**Exercise material:**
== Segment start ==

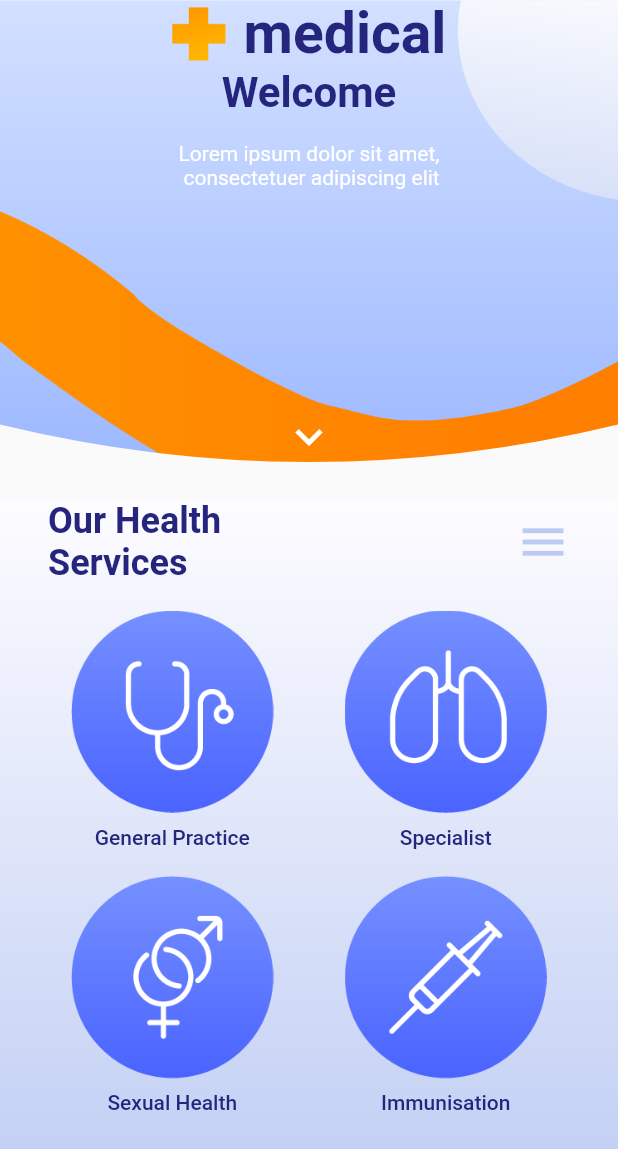
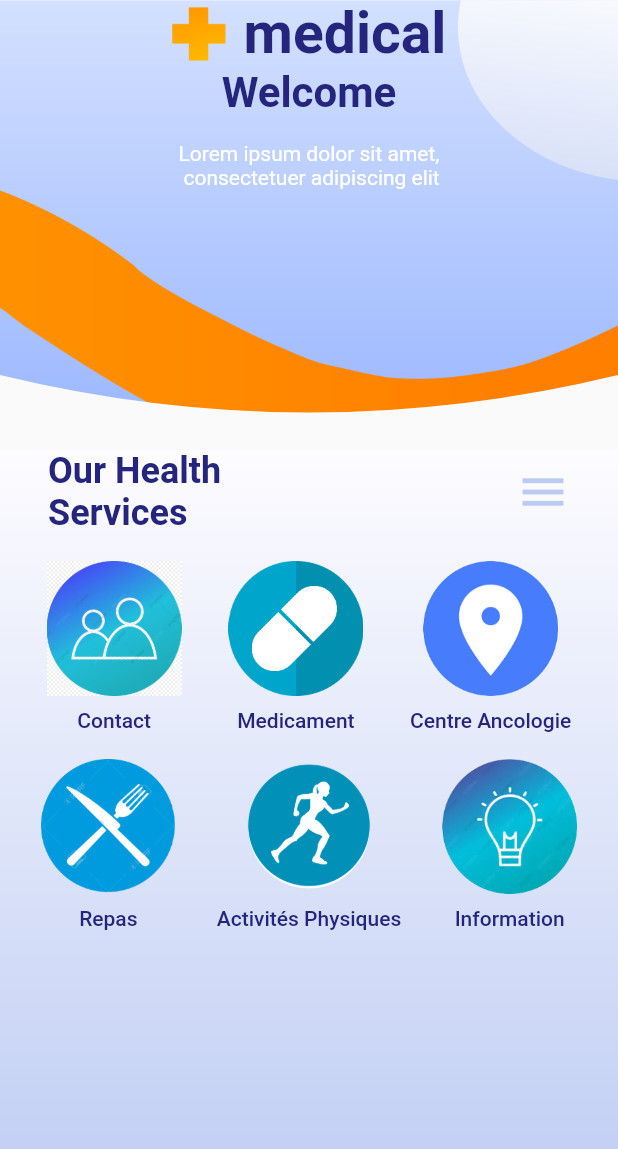
Before and after one commit to aithmaimer/healthyApp, a Flutter app: the WelcomeScreen screen opened directly, on a phone screen of 412 x 824 dp. Shown: the top 1149 px of the screen. Run offline on Flutter 3.47's test engine with Material 2 defaults, Android fonts, the phone set to English and light mode, and no system bars; our stand-ins replace cloud_firestore, firebase_auth, firebase_core, firebase_storage, font_awesome_flutter, image_picker and 1 more; accounts and stored records are empty.

Commit message:
homePagePhoto

```diff
--- a/lib/aide/menucard.dart
+++ b/lib/aide/menucard.dart
@@ -22,8 +22,8 @@ class MenuCard extends StatelessWidget {
         children: <Widget>[
           Image.asset(
             imageUrl,
-            width: 135,
-            height: 135,
+            width: 90,
+            height: 90,
           ),
           SizedBox(
             height: 8,
--- a/lib/screens/HomePage.dart
+++ b/lib/screens/HomePage.dart
@@ -1,10 +1,15 @@
 import 'package:flutter/material.dart';
 import 'package:healthy_app/aide/constant.dart';
+import 'package:healthy_app/aide/foodTest.dart';
 
 import 'package:healthy_app/aide/header.dart';
 import 'package:healthy_app/aide/headerLogo.dart';
 import 'package:healthy_app/aide/menucard.dart';
+import 'package:healthy_app/screens/ActivitePage.dart';
+import 'package:healthy_app/screens/addMedicament.dart';
+import 'package:healthy_app/screens/information.dart';
 import 'package:healthy_app/screens/listContacts.dart';
+import 'package:healthy_app/screens/mapAncologie.dart';
 
 class WelcomeScreen extends StatelessWidget {
   @override
@@ -13,7 +18,7 @@ class WelcomeScreen extends StatelessWidget {
       body: Column(
         children: <Widget>[
           MyHeader(
-            height: 333,
+            height: 300,
             imageUrl: 'images/welcome.png',
             child: Column(
               children: <Widget>[
@@ -35,12 +40,6 @@ class WelcomeScreen extends StatelessWidget {
                   style: TextStyle(
                     color: Colors.white,
                   ),
-                ),
-                Spacer(),
-                Icon(
-                  Icons.keyboard_arrow_down,
-                  color: Colors.white,
-                  size: 36,
                 ),
                 SizedBox(
                   height: 24,
@@ -88,13 +87,34 @@ class WelcomeScreen extends StatelessWidget {
                     mainAxisAlignment: MainAxisAlignment.spaceEvenly,
                     children: <Widget>[
                       MenuCard(
-                        imageUrl: 'images/general_practice.png',
-                        title: 'General Practice',
-                        press: () {},
+                        imageUrl: 'images/contactss.jpg',
+                        title: 'Contact',
+                        press: () {
+                          Navigator.push(
+                              context,
+                              MaterialPageRoute(
+                                  builder: (context) => ListContact()));
+                        },
                       ),
                       MenuCard(
-                        imageUrl: 'images/specialist.png',
-                        title: 'Specialist',
+                        imageUrl: 'images/medicament.jpg',
+                        title: 'Medicament',
+                        press: () {
+                          Navigator.push(
+                              context,
+                              MaterialPageRoute(
+                                  builder: (context) => AddMedicament()));
+                        },
+                      ),
+                      MenuCard(
+                        imageUrl: 'images/map.jpg',
+                        title: 'Centre Ancologie',
+                        press: () {
+                          Navigator.push(
+                              context,
+                              MaterialPageRoute(
+                                  builder: (context) => MapAncologie()));
+                        },
                       ),
                     ],
                   ),
@@ -105,18 +125,34 @@ class WelcomeScreen extends StatelessWidget {
                     mainAxisAlignment: MainAxisAlignment.spaceEvenly,
                     children: <Widget>[
                       MenuCard(
-                        imageUrl: 'images/sexual_health.png',
-                        title: 'Sexual Health',
+                        press: () {
+                          Navigator.push(
+                              context,
+                              MaterialPageRoute(
+                                  builder: (context) => FoodTest()));
+                        },
+                        imageUrl: 'images/repas.jpg',
+                        title: 'Repas',
                       ),
                       MenuCard(
                         press: () {
                           Navigator.push(
                               context,
                               MaterialPageRoute(
-                                  builder: (context) => ListContact()));
+                                  builder: (context) => ActivitePage()));
                         },
-                        imageUrl: 'images/immunisation.png',
-                        title: 'Immunisation',
+                        imageUrl: 'images/activite.png',
+                        title: 'Activités Physiques',
+                      ),
+                      MenuCard(
+                        press: () {
+                          Navigator.push(
+                              context,
+                              MaterialPageRoute(
+                                  builder: (context) => Information()));
+                        },
+                        imageUrl: 'images/information.jpg',
+                        title: 'Information',
                       ),
                     ],
                   ),
```
Also changed, not shown: lib/aide/foodTest.dart (+5 -6 lines), lib/screens/ActivitePage.dart (+5 -4 lines), lib/screens/firstpage.dart (+4 -4 lines), pubspec.yaml (+7 -6 lines), images/activite.png (added), images/avatar.png (deleted), images/contacts.png (added), images/contactss.jpg (added), images/doctor.png (deleted), images/general_practice.png (deleted), images/information.jpg (added), images/map.jpg (added), images/medicament.jpg (added), images/repas.jpg (added).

== Segment end ==

**Instructions to follow:**
Pictures stay out of the copy; print the material above exactly.

**Problem solution:**
Before and after one commit to aithmaimer/healthyApp, a Flutter app: the WelcomeScreen screen opened directly, on a phone screen of 412 x 824 dp. Shown: the top 1149 px of the screen. Run offline on Flutter 3.47's test engine with Material 2 defaults, Android fonts, the phone set to English and light mode, and no system bars; our stand-ins replace cloud_firestore, firebase_auth, firebase_core, firebase_storage, font_awesome_flutter, image_picker and 1 more; accounts and stored records are empty.

Commit message:
homePagePhoto

```diff
--- a/lib/aide/menucard.dart
+++ b/lib/aide/menucard.dart
@@ -22,8 +22,8 @@ class MenuCard extends StatelessWidget {
         children: <Widget>[
           Image.asset(
             imageUrl,
-            width: 135,
-            height: 135,
+            width: 90,
+            height: 90,
           ),
           SizedBox(
             height: 8,
--- a/lib/screens/HomePage.dart
+++ b/lib/screens/HomePage.dart
@@ -1,10 +1,15 @@
 import 'package:flutter/material.dart';
 import 'package:healthy_app/aide/constant.dart';
+import 'package:healthy_app/aide/foodTest.dart';
 
 import 'package:healthy_app/aide/header.dart';
 import 'package:healthy_app/aide/headerLogo.dart';
 import 'package:healthy_app/aide/menucard.dart';
+import 'package:healthy_app/screens/ActivitePage.dart';
+import 'package:healthy_app/screens/addMedicament.dart';
+import 'package:healthy_app/screens/information.dart';
 import 'package:healthy_app/screens/listContacts.dart';
+import 'package:healthy_app/screens/mapAncologie.dart';
 
 class WelcomeScreen extends StatelessWidget {
   @override
@@ -13,7 +18,7 @@ class WelcomeScreen extends StatelessWidget {
       body: Column(
         children: <Widget>[
           MyHeader(
-            height: 333,
+            height: 300,
             imageUrl: 'images/welcome.png',
             child: Column(
               children: <Widget>[
@@ -35,12 +40,6 @@ class WelcomeScreen extends StatelessWidget {
                   style: TextStyle(
                     color: Colors.white,
                   ),
-                ),
-                Spacer(),
-                Icon(
-                  Icons.keyboard_arrow_down,
-                  color: Colors.white,
-                  size: 36,
                 ),
                 SizedBox(
                   height: 24,
@@ -88,13 +87,34 @@ class WelcomeScreen extends StatelessWidget {
                     mainAxisAlignment: MainAxisAlignment.spaceEvenly,
                     children: <Widget>[
                       MenuCard(
-                        imageUrl: 'images/general_practice.png',
-                        title: 'General Practice',
-                        press: () {},
+                        imageUrl: 'images/contactss.jpg',
+                        title: 'Contact',
+                        press: () {
+                          Navigator.push(
+                              context,
+                              MaterialPageRoute(
+                                  builder: (context) => ListContact()));
+                        },
                       ),
                       MenuCard(
-                        imageUrl: 'images/specialist.png',
-                        title: 'Specialist',
+                        imageUrl: 'images/medicament.jpg',
+                        title: 'Medicament',
+                        press: () {
+                          Navigator.push(
+                              context,
+                              MaterialPageRoute(
+                                  builder: (context) => AddMedicament()));
+                        },
+                      ),
+                      MenuCard(
+                        imageUrl: 'images/map.jpg',
+                        title: 'Centre Ancologie',
+                        press: () {
+                          Navigator.push(
+                              context,
+                              MaterialPageRoute(
+                                  builder: (context) => MapAncologie()));
+                        },
                       ),
                     ],
                   ),
@@ -105,18 +125,34 @@ class WelcomeScreen extends StatelessWidget {
                     mainAxisAlignment: MainAxisAlignment.spaceEvenly,
                     children: <Widget>[
                       MenuCard(
-                        imageUrl: 'images/sexual_health.png',
-                        title: 'Sexual Health',
+                        press: () {
+                          Navigator.push(
+                              context,
+                              MaterialPageRoute(
+                                  builder: (context) => FoodTest()));
+                        },
+                        imageUrl: 'images/repas.jpg',
+                        title: 'Repas',
                       ),
                       MenuCard(
                         press: () {
                           Navigator.push(
                               context,
                               MaterialPageRoute(
-                                  builder: (context) => ListContact()));
+                                  builder: (context) => ActivitePage()));
                         },
-                        imageUrl: 'images/immunisation.png',
-                        title: 'Immunisation',
+                        imageUrl: 'images/activite.png',
+                        title: 'Activités Physiques',
+                      ),
+                      MenuCard(
+                        press: () {
+                          Navigator.push(
+                              context,
+                              MaterialPageRoute(
+                                  builder: (context) => Information()));
+                        },
+                        imageUrl: 'images/information.jpg',
+                        title: 'Information',
                       ),
                     ],
                   ),
```
Also changed, not shown: lib/aide/foodTest.dart (+5 -6 lines), lib/screens/ActivitePage.dart (+5 -4 lines), lib/screens/firstpage.dart (+4 -4 lines), pubspec.yaml (+7 -6 lines), images/activite.png (added), images/avatar.png (deleted), images/contacts.png (added), images/contactss.jpg (added), images/doctor.png (deleted), images/general_practice.png (deleted), images/information.jpg (added), images/map.jpg (added), images/medicament.jpg (added), images/repas.jpg (added).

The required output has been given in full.